§ **About this task**: Make an exact copy of the records, with the images left out.

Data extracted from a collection
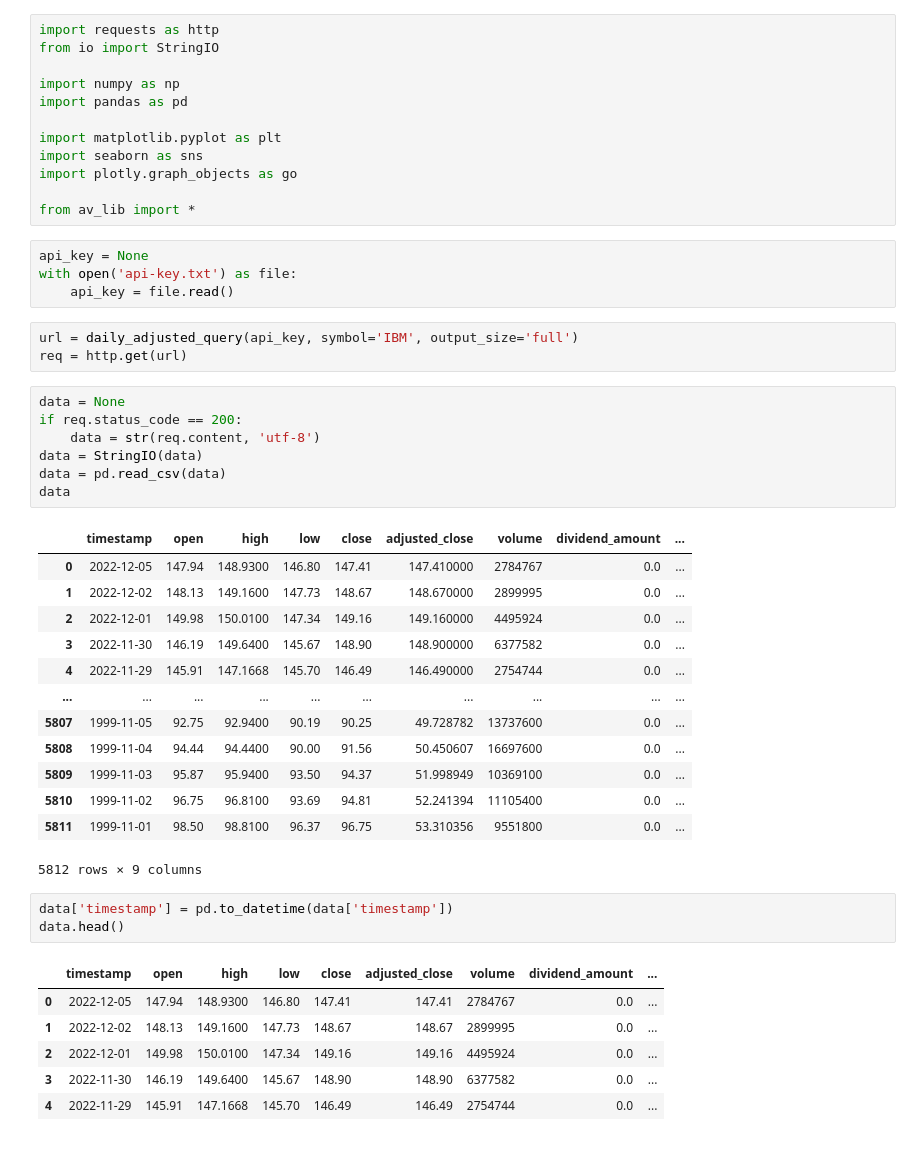
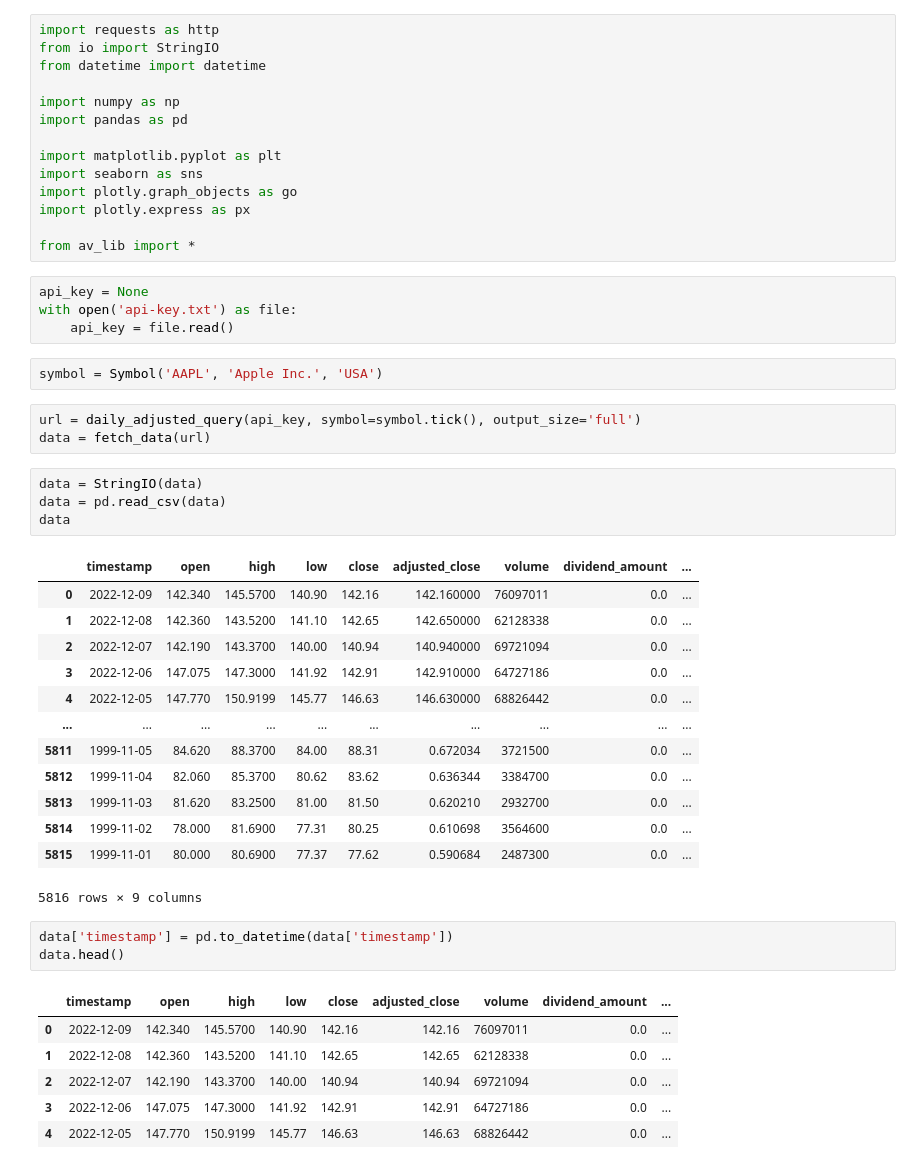
Before and after one commit to nerdmanPc/stock_market_analisys, a Jupyter notebook: exploration.ipynb, the cells around one changed output. Saved outputs shown, nothing was run; the diff lists cells and outputs as text.

```diff
--- a/exploration.ipynb
+++ b/exploration.ipynb
@@ -1,6 +1,7 @@
 # %%
 import requests as http
 from io import StringIO
+from datetime import datetime
 
 import numpy as np
 import pandas as pd
@@ -8,43 +9,43 @@ import pandas as pd
 import matplotlib.pyplot as plt
 import seaborn as sns
 import plotly.graph_objects as go
+import plotly.express as px
 
 from av_lib import *
 # %%
 api_key = None
 with open('api-key.txt') as file:
     api_key = file.read()
+# %%
+symbol = Symbol('AAPL', 'Apple Inc.', 'USA')
 # %%
-url = daily_adjusted_query(api_key, symbol='IBM', output_size='full')
-req = http.get(url)
+url = daily_adjusted_query(api_key, symbol=symbol.tick(), output_size='full')
+data = fetch_data(url)
 # %%
-data = None
-if req.status_code == 200:
-    data = str(req.content, 'utf-8')
 data = StringIO(data)
 data = pd.read_csv(data)
 data
 # %% [output]
 |  | timestamp | open | high | low | close | adjusted_close | volume | dividend_amount | ... |
-| 0 | 2022-12-05 | 147.94 | 148.9300 | 146.80 | 147.41 | 147.410000 | 2784767 | 0.0 | ... |
-| 1 | 2022-12-02 | 148.13 | 149.1600 | 147.73 | 148.67 | 148.670000 | 2899995 | 0.0 | ... |
-| 2 | 2022-12-01 | 149.98 | 150.0100 | 147.34 | 149.16 | 149.160000 | 4495924 | 0.0 | ... |
-| 3 | 2022-11-30 | 146.19 | 149.6400 | 145.67 | 148.90 | 148.900000 | 6377582 | 0.0 | ... |
-| 4 | 2022-11-29 | 145.91 | 147.1668 | 145.70 | 146.49 | 146.490000 | 2754744 | 0.0 | ... |
+| 0 | 2022-12-09 | 142.340 | 145.5700 | 140.90 | 142.16 | 142.160000 | 76097011 | 0.0 | ... |
+| 1 | 2022-12-08 | 142.360 | 143.5200 | 141.10 | 142.65 | 142.650000 | 62128338 | 0.0 | ... |
+| 2 | 2022-12-07 | 142.190 | 143.3700 | 140.00 | 140.94 | 140.940000 | 69721094 | 0.0 | ... |
+| 3 | 2022-12-06 | 147.075 | 147.3000 | 141.92 | 142.91 | 142.910000 | 64727186 | 0.0 | ... |
+| 4 | 2022-12-05 | 147.770 | 150.9199 | 145.77 | 146.63 | 146.630000 | 68826442 | 0.0 | ... |
 | ... | ... | ... | ... | ... | ... | ... | ... | ... | ... |
-| 5807 | 1999-11-05 | 92.75 | 92.9400 | 90.19 | 90.25 | 49.728782 | 13737600 | 0.0 | ... |
-| 5808 | 1999-11-04 | 94.44 | 94.4400 | 90.00 | 91.56 | 50.450607 | 16697600 | 0.0 | ... |
-| 5809 | 1999-11-03 | 95.87 | 95.9400 | 93.50 | 94.37 | 51.998949 | 10369100 | 0.0 | ... |
-| 5810 | 1999-11-02 | 96.75 | 96.8100 | 93.69 | 94.81 | 52.241394 | 11105400 | 0.0 | ... |
-| 5811 | 1999-11-01 | 98.50 | 98.8100 | 96.37 | 96.75 | 53.310356 | 9551800 | 0.0 | ... |
+| 5811 | 1999-11-05 | 84.620 | 88.3700 | 84.00 | 88.31 | 0.672034 | 3721500 | 0.0 | ... |
+| 5812 | 1999-11-04 | 82.060 | 85.3700 | 80.62 | 83.62 | 0.636344 | 3384700 | 0.0 | ... |
+| 5813 | 1999-11-03 | 81.620 | 83.2500 | 81.00 | 81.50 | 0.620210 | 2932700 | 0.0 | ... |
+| 5814 | 1999-11-02 | 78.000 | 81.6900 | 77.31 | 80.25 | 0.610698 | 3564600 | 0.0 | ... |
+| 5815 | 1999-11-01 | 80.000 | 80.6900 | 77.37 | 77.62 | 0.590684 | 2487300 | 0.0 | ... |
-5812 rows × 9 columns
+5816 rows × 9 columns
 # %%
 data['timestamp'] = pd.to_datetime(data['timestamp'])
 data.head()
 # %% [output]
 |  | timestamp | open | high | low | close | adjusted_close | volume | dividend_amount | ... |
-| 0 | 2022-12-05 | 147.94 | 148.9300 | 146.80 | 147.41 | 147.41 | 2784767 | 0.0 | ... |
-| 1 | 2022-12-02 | 148.13 | 149.1600 | 147.73 | 148.67 | 148.67 | 2899995 | 0.0 | ... |
-| 2 | 2022-12-01 | 149.98 | 150.0100 | 147.34 | 149.16 | 149.16 | 4495924 | 0.0 | ... |
-| 3 | 2022-11-30 | 146.19 | 149.6400 | 145.67 | 148.90 | 148.90 | 6377582 | 0.0 | ... |
-| 4 | 2022-11-29 | 145.91 | 147.1668 | 145.70 | 146.49 | 146.49 | 2754744 | 0.0 | ... |
+| 0 | 2022-12-09 | 142.340 | 145.5700 | 140.90 | 142.16 | 142.16 | 76097011 | 0.0 | ... |
+| 1 | 2022-12-08 | 142.360 | 143.5200 | 141.10 | 142.65 | 142.65 | 62128338 | 0.0 | ... |
+| 2 | 2022-12-07 | 142.190 | 143.3700 | 140.00 | 140.94 | 140.94 | 69721094 | 0.0 | ... |
+| 3 | 2022-12-06 | 147.075 | 147.3000 | 141.92 | 142.91 | 142.91 | 64727186 | 0.0 | ... |
+| 4 | 2022-12-05 | 147.770 | 150.9199 | 145.77 | 146.63 | 146.63 | 68826442 | 0.0 | ... |
```
Also changed, not shown: parts of 5 cells of this notebook, 2 other files.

§ **Response to the exercise**:
Before and after one commit to nerdmanPc/stock_market_analisys, a Jupyter notebook: exploration.ipynb, the cells around one changed output. Saved outputs shown, nothing was run; the diff lists cells and outputs as text.

```diff
--- a/exploration.ipynb
+++ b/exploration.ipynb
@@ -1,6 +1,7 @@
 # %%
 import requests as http
 from io import StringIO
+from datetime import datetime
 
 import numpy as np
 import pandas as pd
@@ -8,43 +9,43 @@ import pandas as pd
 import matplotlib.pyplot as plt
 import seaborn as sns
 import plotly.graph_objects as go
+import plotly.express as px
 
 from av_lib import *
 # %%
 api_key = None
 with open('api-key.txt') as file:
     api_key = file.read()
+# %%
+symbol = Symbol('AAPL', 'Apple Inc.', 'USA')
 # %%
-url = daily_adjusted_query(api_key, symbol='IBM', output_size='full')
-req = http.get(url)
+url = daily_adjusted_query(api_key, symbol=symbol.tick(), output_size='full')
+data = fetch_data(url)
 # %%
-data = None
-if req.status_code == 200:
-    data = str(req.content, 'utf-8')
 data = StringIO(data)
 data = pd.read_csv(data)
 data
 # %% [output]
 |  | timestamp | open | high | low | close | adjusted_close | volume | dividend_amount | ... |
-| 0 | 2022-12-05 | 147.94 | 148.9300 | 146.80 | 147.41 | 147.410000 | 2784767 | 0.0 | ... |
-| 1 | 2022-12-02 | 148.13 | 149.1600 | 147.73 | 148.67 | 148.670000 | 2899995 | 0.0 | ... |
-| 2 | 2022-12-01 | 149.98 | 150.0100 | 147.34 | 149.16 | 149.160000 | 4495924 | 0.0 | ... |
-| 3 | 2022-11-30 | 146.19 | 149.6400 | 145.67 | 148.90 | 148.900000 | 6377582 | 0.0 | ... |
-| 4 | 2022-11-29 | 145.91 | 147.1668 | 145.70 | 146.49 | 146.490000 | 2754744 | 0.0 | ... |
+| 0 | 2022-12-09 | 142.340 | 145.5700 | 140.90 | 142.16 | 142.160000 | 76097011 | 0.0 | ... |
+| 1 | 2022-12-08 | 142.360 | 143.5200 | 141.10 | 142.65 | 142.650000 | 62128338 | 0.0 | ... |
+| 2 | 2022-12-07 | 142.190 | 143.3700 | 140.00 | 140.94 | 140.940000 | 69721094 | 0.0 | ... |
+| 3 | 2022-12-06 | 147.075 | 147.3000 | 141.92 | 142.91 | 142.910000 | 64727186 | 0.0 | ... |
+| 4 | 2022-12-05 | 147.770 | 150.9199 | 145.77 | 146.63 | 146.630000 | 68826442 | 0.0 | ... |
 | ... | ... | ... | ... | ... | ... | ... | ... | ... | ... |
-| 5807 | 1999-11-05 | 92.75 | 92.9400 | 90.19 | 90.25 | 49.728782 | 13737600 | 0.0 | ... |
-| 5808 | 1999-11-04 | 94.44 | 94.4400 | 90.00 | 91.56 | 50.450607 | 16697600 | 0.0 | ... |
-| 5809 | 1999-11-03 | 95.87 | 95.9400 | 93.50 | 94.37 | 51.998949 | 10369100 | 0.0 | ... |
-| 5810 | 1999-11-02 | 96.75 | 96.8100 | 93.69 | 94.81 | 52.241394 | 11105400 | 0.0 | ... |
-| 5811 | 1999-11-01 | 98.50 | 98.8100 | 96.37 | 96.75 | 53.310356 | 9551800 | 0.0 | ... |
+| 5811 | 1999-11-05 | 84.620 | 88.3700 | 84.00 | 88.31 | 0.672034 | 3721500 | 0.0 | ... |
+| 5812 | 1999-11-04 | 82.060 | 85.3700 | 80.62 | 83.62 | 0.636344 | 3384700 | 0.0 | ... |
+| 5813 | 1999-11-03 | 81.620 | 83.2500 | 81.00 | 81.50 | 0.620210 | 2932700 | 0.0 | ... |
+| 5814 | 1999-11-02 | 78.000 | 81.6900 | 77.31 | 80.25 | 0.610698 | 3564600 | 0.0 | ... |
+| 5815 | 1999-11-01 | 80.000 | 80.6900 | 77.37 | 77.62 | 0.590684 | 2487300 | 0.0 | ... |
-5812 rows × 9 columns
+5816 rows × 9 columns
 # %%
 data['timestamp'] = pd.to_datetime(data['timestamp'])
 data.head()
 # %% [output]
 |  | timestamp | open | high | low | close | adjusted_close | volume | dividend_amount | ... |
-| 0 | 2022-12-05 | 147.94 | 148.9300 | 146.80 | 147.41 | 147.41 | 2784767 | 0.0 | ... |
-| 1 | 2022-12-02 | 148.13 | 149.1600 | 147.73 | 148.67 | 148.67 | 2899995 | 0.0 | ... |
-| 2 | 2022-12-01 | 149.98 | 150.0100 | 147.34 | 149.16 | 149.16 | 4495924 | 0.0 | ... |
-| 3 | 2022-11-30 | 146.19 | 149.6400 | 145.67 | 148.90 | 148.90 | 6377582 | 0.0 | ... |
-| 4 | 2022-11-29 | 145.91 | 147.1668 | 145.70 | 146.49 | 146.49 | 2754744 | 0.0 | ... |
+| 0 | 2022-12-09 | 142.340 | 145.5700 | 140.90 | 142.16 | 142.16 | 76097011 | 0.0 | ... |
+| 1 | 2022-12-08 | 142.360 | 143.5200 | 141.10 | 142.65 | 142.65 | 62128338 | 0.0 | ... |
+| 2 | 2022-12-07 | 142.190 | 143.3700 | 140.00 | 140.94 | 140.94 | 69721094 | 0.0 | ... |
+| 3 | 2022-12-06 | 147.075 | 147.3000 | 141.92 | 142.91 | 142.91 | 64727186 | 0.0 | ... |
+| 4 | 2022-12-05 | 147.770 | 150.9199 | 145.77 | 146.63 | 146.63 | 68826442 | 0.0 | ... |
```
Also changed, not shown: parts of 5 cells of this notebook, 2 other files.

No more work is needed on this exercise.